Nine Octobers ago, Drew and I got engaged. He got on one knee at the farm near my parents' house. He was on crutches at the time and I definitely thought he was falling down on his face. We were just babies -- 21 years old.
We grew up together, Drew and I. We became our true adult selves in each others' impossibly close proximity and it was really funny sometimes and really confusing sometimes and hell on earth a lot of the time.
Eight Octobers ago, we were driving home from Big Guy and Brian's wedding and I sighed deeply and said out loud and to the foliage and to no one in particular, "enough. That's enough now." And I put away my rage and betrayal and decided to fight for my marriage.
Six Octobers ago, I threw back a gulp of tequila in the parking lot of my new therapist's office and walked up the stairs and into the most healing season of my life and relationship.
Three Octobers ago we were signing the papers for our first house. I was eight months pregnant and waddled around, unpacking and decorating and thanking God that we grew through five years of marriage and made a baby.
A year ago, we were at our first midwife appointment for our second daughter, Finley. We had been in Nashville a few months and she seemed like the perfect symbol of our new adventures as a family.
We lost Finley in December. Drew lost his job in January. It's been a sad and harrowing year, mourning and seeking and remembering and healing.
October has always been a month of new beginnings for me. Which is bizarre, since I come from New England, where the riotous foliage is a last-ditch explosion of color before the long and stark winters.
This October we find ourselves on vacation in Florida. The trip was originally planned a month earlier - celebrating our September anniversary and my 30th birthday in August and a baby moon for our rainbow baby, due in December.
But it feels more fitting to be here now. During October, my month of renewal.
The ocean is my happy place - my healing place. I think about that as I lounge here with my teammate and feel the sun warm my giant belly -- once again 8 months pregnant in October. Our third daughter. I look over at my Drew - this guy I've fought with and for, who has grown up before my eyes into the most steadfast and hopeful man, who has held me tight and held me up, who - in the cacophony of grief and unemployment and uncertainty, found a stillness and a peace within the heart of God that I still don't quite understand. He believed in the promises of Goodness and Mercy, he listened to his Maker and he started his own business, trusting me to be his partner.
His partner. That word has so many connotations now, with all of the dark and light we have navigated as a team. I look over at that partner of mine and I can't help but well up with thankfulness and awe.
I feel that thrum of new beginnings. That light at the end of a long tunnel we have been begging for and believing in for months. We are far from healed or whole but I have weathered a brutiful season with this guy and I cannot help but feel it is finally coming to an end.
Our third day here, Drew and I stood on the sand, looking out over the waves together. He held my hand and prayed one of those sweet and soaking prayers that marks a life ceremony. For so long now, we've been subsisting on His promises, inching our way through the darkness. Drew's better at that sort of thing - the whole hope and optimism bit.

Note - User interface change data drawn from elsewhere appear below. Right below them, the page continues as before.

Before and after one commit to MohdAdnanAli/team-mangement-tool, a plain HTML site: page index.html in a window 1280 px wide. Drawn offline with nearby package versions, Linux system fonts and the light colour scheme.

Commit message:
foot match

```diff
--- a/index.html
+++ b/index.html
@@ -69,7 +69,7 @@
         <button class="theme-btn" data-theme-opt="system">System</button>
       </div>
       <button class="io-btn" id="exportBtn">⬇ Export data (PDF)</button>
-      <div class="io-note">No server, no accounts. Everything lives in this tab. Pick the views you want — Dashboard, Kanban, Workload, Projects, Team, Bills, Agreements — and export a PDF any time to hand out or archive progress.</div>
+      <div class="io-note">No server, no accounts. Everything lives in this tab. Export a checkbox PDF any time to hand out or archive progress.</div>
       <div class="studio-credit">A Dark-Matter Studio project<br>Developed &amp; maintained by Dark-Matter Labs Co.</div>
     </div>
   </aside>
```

So he did the praying and I did the crying and we thanked and praised and wondered and trusted and wondered again. And I felt my heart swell and settle into the verse we have felt breeze into us recently, again and again:

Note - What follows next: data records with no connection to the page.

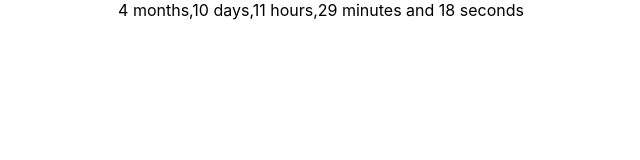
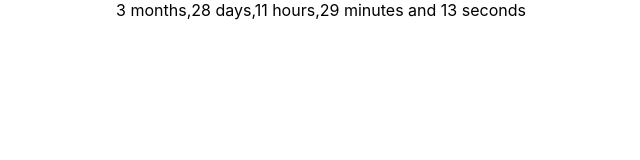
Before and after one commit to emman27/wedding-site, a React (Create React App) app: page / in a window 1280 px wide. Shown: the top 160 px of the page, without its empty margins (319-959 px from the left). Built offline with nearby package versions, Linux system fonts and the light colour scheme.

Commit message:
Redux for timer
Signed-off-by: Emmanuel Goh <emmanuel.goh.7@gmail.com>

```diff
--- a/src/App.tsx
+++ b/src/App.tsx
@@ -1,14 +1,22 @@
-import React, { Component } from 'react';
-import './App.css';
-import Timer from './components/Timer';
-import Hardcoded from './services/remaining_time/hardcoded';
+import React, { Component } from "react";
+import { Provider } from "react-redux";
+import "./App.css";
+import Timer from "./connected/Timer";
+import Hardcoded from "./services/remaining_time/hardcoded";
+import store from "./store";
 
 class App extends Component {
-  render() {
+  public componentDidMount() {
+    new Hardcoded(store).start();
+  }
+
+  public render() {
     return (
-      <div className="App">
-        <Timer remainingTimeService={new Hardcoded()} />
-      </div >
+      <Provider store={store}>
+        <div className="App">
+          <Timer />
+        </div >
+      </Provider>
     );
   }
 }
--- a/src/components/Timer.tsx
+++ b/src/components/Timer.tsx
@@ -1,29 +1,56 @@
+import moment from "moment";
 import React from "react";
 
-export interface Countdown {
-  months: number;
-  days: number;
-  hours: number;
-  minutes: number;
-  seconds: number;
+export interface TimerProps {
+  remainingSeconds: number;
 }
 
-export interface RemainingTimeService {
-  getRemainingTime(): Countdown;
+function separate(remainingSeconds: number) {
+  const totalDuration = moment.duration(remainingSeconds, "seconds");
+
+  let months = totalDuration.months();
+  let days = totalDuration.subtract(months, "months").days();
+  let hours = totalDuration.subtract(months, "months").subtract(days, "days").hours();
+  let minutes = totalDuration.subtract(months, "months").subtract(days, "days").subtract(hours, "hours").minutes();
+  let seconds = totalDuration.
+    subtract(months, "months").
+    subtract(days, "days").
+    subtract(hours, "hours").
+    subtract(minutes, "minutes").
+    seconds();
+  if (seconds < 0) {
+    seconds += 60;
+    minutes -= 1;
+  }
+  if (minutes < 0) {
+    minutes += 60;
+    hours -= 1;
+  }
+  if (hours < 0) {
+    hours += 24;
+    days -= 1;
+  }
+  if (days < 0) {
+    months -= 1;
+    days += moment().daysInMonth();
+  }
+  return {
+    months,
+    days,
+    hours,
+    minutes,
+    seconds,
+  };
 }
 
-export interface TimerProps {
-  remainingTimeService: RemainingTimeService;
-}
-
-const Timer = ({ remainingTimeService }: TimerProps) => {
-  const countdown = remainingTimeService.getRemainingTime();
+const Timer = ({ remainingSeconds }: TimerProps) => {
+  const details = separate(remainingSeconds);
   return (
     <div>
-      {countdown.months} months,
-      {countdown.days} days,
-      {countdown.hours} hours,
-      {countdown.minutes} minutes and {countdown.seconds} seconds
+      {details.months} months,
+      {details.days} days,
+      {details.hours} hours,
+      {details.minutes} minutes and {details.seconds} seconds
     </div>
   );
 };
--- /dev/null
+++ b/src/connected/Timer.ts
@@ -0,0 +1,8 @@
+import { connect } from "react-redux";
+import Timer from "../components/Timer";
+
+function mapStateToProps(state: any) {
+  return { remainingSeconds: state.countdown.remainingSeconds };
+}
+
+export default connect(mapStateToProps)(Timer);
--- a/src/services/remaining_time/hardcoded.ts
+++ b/src/services/remaining_time/hardcoded.ts
@@ -1,22 +1,22 @@
 import moment from "moment";
-import { Countdown, RemainingTimeService } from "../../components/Timer";
+import { Store } from "redux";
+import { updateCountdown } from "../../store/countdown/actions";
 
-const ACTUAL_DATE = moment("2019-07-20T11:00+08:00");
+const ACTUAL_DATE = moment("2019-07-09T11:00+08:00");
 
-class Hardcoded implements RemainingTimeService {
-  public getRemainingTime(): Countdown {
-    const now = moment();
-    const months = ACTUAL_DATE.diff(now, "months");
-    const days = ACTUAL_DATE.diff(now.add(months, "month"), "day");
-    const hours = ACTUAL_DATE.diff(now.add(days, "day"), "hour");
-    const minutes = ACTUAL_DATE.diff(now.add(hours, "hour"), "minutes");
-    const seconds = ACTUAL_DATE.diff(now.add(minutes, "minute"), "seconds");
-    return {
-      months,
-      days,
-      hours,
-      minutes,
-      seconds,
+class Hardcoded {
+  public store: Store;
+  constructor(store: Store) {
+    this.store = store;
+  }
+
+  public start() {
+    setInterval(this.updateTimer(this.store), 1000);
+  }
+
+  public updateTimer(store: Store) {
+    return () => {
+      store.dispatch(updateCountdown(ACTUAL_DATE.diff(moment(), "seconds")));
     };
   }
 }
--- /dev/null
+++ b/src/store/countdown/actions.ts
@@ -0,0 +1,17 @@
+export interface Action {
+  type: string;
+}
+
+export const UPDATE_COUNTDOWN = "UPDATE_COUNTDOWN";
+
+export interface UpdateCountdownAction {
+  type: string;
+  remainingSeconds: number;
+}
+
+export function updateCountdown(remainingSeconds: number): UpdateCountdownAction {
+  return {
+    type: UPDATE_COUNTDOWN,
+    remainingSeconds,
+  };
+}
--- /dev/null
+++ b/src/store/countdown/reducers.ts
@@ -0,0 +1,15 @@
+import { Action, UPDATE_COUNTDOWN, UpdateCountdownAction } from "./actions";
+
+const DEFAULT_STATE = {
+  remainingSeconds: 0,
+};
+
+function timer(state = DEFAULT_STATE, action: Action) {
+  switch (action.type) {
+    case UPDATE_COUNTDOWN:
+      return Object.assign({}, state, { remainingSeconds: (action as UpdateCountdownAction).remainingSeconds });
+    default: return state;
+  }
+}
+
+export default timer;
--- /dev/null
+++ b/src/store/index.ts
@@ -0,0 +1,11 @@
+import { combineReducers, createStore } from "redux";
+import { devToolsEnhancer } from "redux-devtools-extension";
+import countdown from "./countdown/reducers";
+
+const rootReducer = combineReducers({
+  countdown,
+});
+
+const store = createStore(rootReducer, devToolsEnhancer({}));
+
+export default store;
```
Also changed, not shown: package.json (+8 -1 lines), 1 other file (tests, documents, lock files or other folders).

He brought me out into a spacious place. He rescued me because He delighted in me. (Psalm 18:19)
I've read that money trouble and child loss are the leading causes for divorce. It is not lost on me how faithfully and fully we were carried through this season. How lavish the simple space to breathe truly is.
They said "the first year is the hardest." They said "grief is like backwards labor, the pains get weaker and further apart." They said we'd walk through this valley.
And they say that salt water heals all things - a good cry or ocean water should set you right in the end. This week I have had more than my fair share of both.
And I'm just so grateful.
The world will give you that once in awhile, a brief timeout; the boxing bell rings and you go to your corner, where somebody dabs mercy on your beat-up life. - Sue Monk Kidd
To Sally and Neil and Kim, who so graciously hosted us in that healing place by the sea. To my in-laws, who held down the fort and loved on our rascal while we were away. To Stephanie and the team at CS, who allowed us a season of rest in the midst of businesses that never quit. I know a lot of words and yet none of them are thank you enough.
I think it's important to set up ebenezers. Piles of stones to revisit when we need reminders of God's faithfulness to us.
This is mine.